A group of other female Soldiers surrounded her and started pulling her along. She swung and we were told we had the right to defend ourselves. I never laid hands on her, but I know I was part of the cloud that pushed her around that track. Miraculously she started falling in after the near lynching that day.
She was the loudest Private in the Company. Everything became, “Yes Drill Sergeant,” and she was the first to volunteer for shit duties.
After a couple weeks of being the most Hoah Soldier in the unit, Thompson was allowed to go on pass for church one Sunday.
She didn’t come back.
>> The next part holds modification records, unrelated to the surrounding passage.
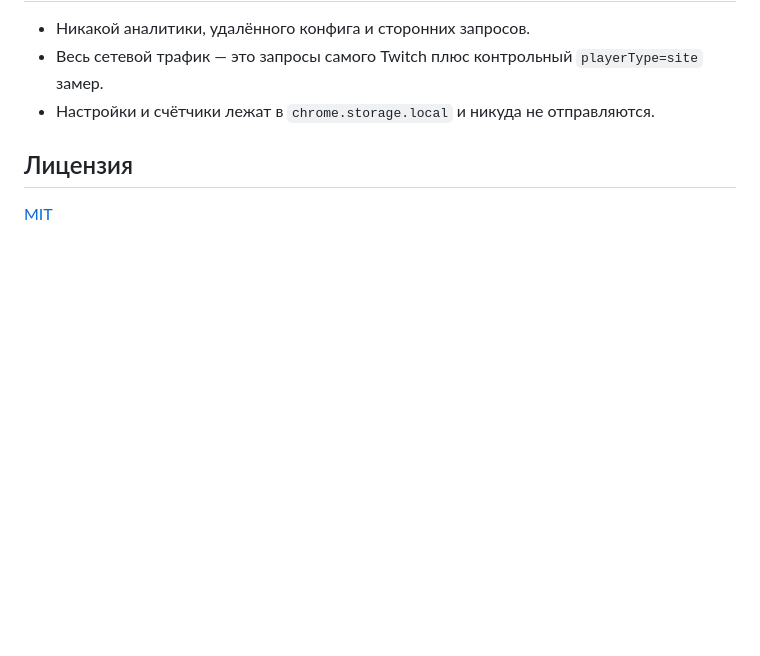
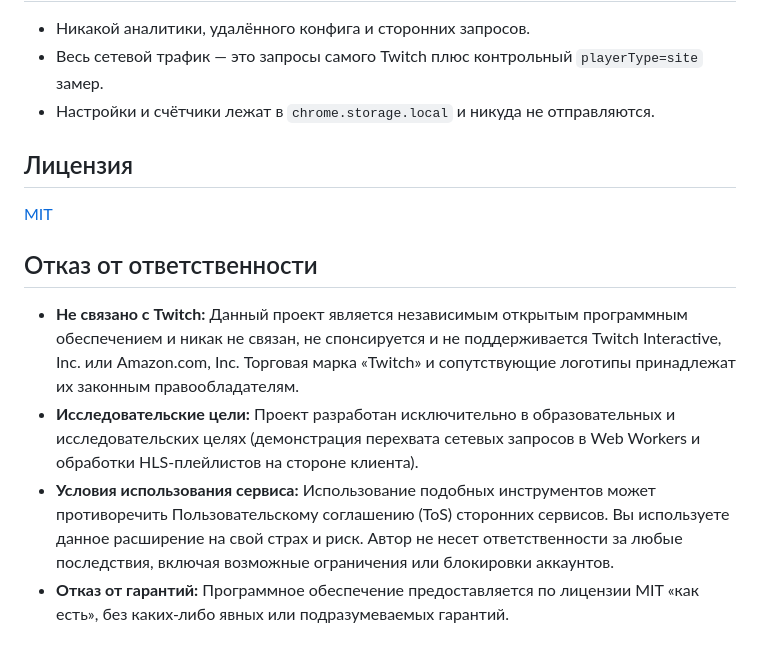
Before and after one commit to Davidson235/twitch-adblock, a Markdown page: README.ru.md, the part around the change. GitHub-like rendering; blank space fills up the shorter version.

Commit message:
Add legal disclaimer to README (EN/RU)

```diff
--- a/README.ru.md
+++ b/README.ru.md
@@ -123,3 +123,10 @@ powershell -File scripts/build.ps1
 ## Лицензия
 
 [MIT](LICENSE)
+
+## Отказ от ответственности
+
+- **Не связано с Twitch:** Данный проект является независимым открытым программным обеспечением и никак не связан, не спонсируется и не поддерживается Twitch Interactive, Inc. или Amazon.com, Inc. Торговая марка «Twitch» и сопутствующие логотипы принадлежат их законным правообладателям.
+- **Исследовательские цели:** Проект разработан исключительно в образовательных и исследовательских целях (демонстрация перехвата сетевых запросов в Web Workers и обработки HLS-плейлистов на стороне клиента).
+- **Условия использования сервиса:** Использование подобных инструментов может противоречить Пользовательскому соглашению (ToS) сторонних сервисов. Вы используете данное расширение на свой страх и риск. Автор не несет ответственности за любые последствия, включая возможные ограничения или блокировки аккаунтов.
+- **Отказ от гарантий:** Программное обеспечение предоставляется по лицензии MIT «как есть», без каких-либо явных или подразумеваемых гарантий.
```
Also changed, not shown: README.md (+7 -0 lines).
Satan Drill Sergeant himself was screaming in the barracks that she had to be found and a group was taken to go look for her, along with the other Drill Sergeants. Meanwhile, the rest of us had no baby sitter so we were all put to the outside track to run laps while the search took place off of base. We had no idea how long or far we were supposed to run. We were left alone while the single Drill Sergeant left at the barracks made phone calls inside.
I was so angry. I Thompson as I stepped out onto the track to begin running. The first three laps, my mind took hold and all I could think of was how this wasn’t fair. I fought it for the first twenty minutes. Why should I be punished, I thought. I’d done everything right, did what I was told, when I was told the best I could. I didn’t want to be there, I wanted to go home, and drink and laugh and play. I pumped my arms in a fit as I ran, tears running down my face.
For me, the worst part of being a female in the Army is, when I get mad, I cry. I do the very thing everyone whispers girls are going to do when they’re upset. I started calling myself a pussy and probably shrieked in my madness. I’m pretty sure I shouted a “fuck you” here or there at random people as I passed them on the track as they walked. Either way, right or wrong, we were supposed to be running and they didn’t give a shit what was happening. They just strolled around the track like this was normal, as I clopped along, feeling broken and heavy as a dump truck. There was no one around to scream at them to run like usual.
“Just run Laura,” I heard.
No one said it. I just heard it.
The tears stopped coming and the wind dried up what was already there. The sun kept ducking behind clouds and I could hear crows circling overhead and see the rust colored track underfoot. Eventually a smile spread across my face and I kept running as my tears turned to sweat.
“Down by the river…” I heard in song off in the distance as other Soldiers marched back from dinner chow and I kept running. I started to even pass Privates that were normally faster than me. It could have been an hour later, it could have been three, I don’t know, but at some point we were corralled inside and put to bed.
I was sorry to have to stop.
I don’t know if they ever found Thompson, a mystery I’m fine with not knowing. I do know I slept like I was at home that night. I drifted off to sleep on my top bunk under the scratchy, green wool blanket, courtesy of the U.S. Army.
(I wrote and posted a similar version of this story last year some time, but, history repeats itself)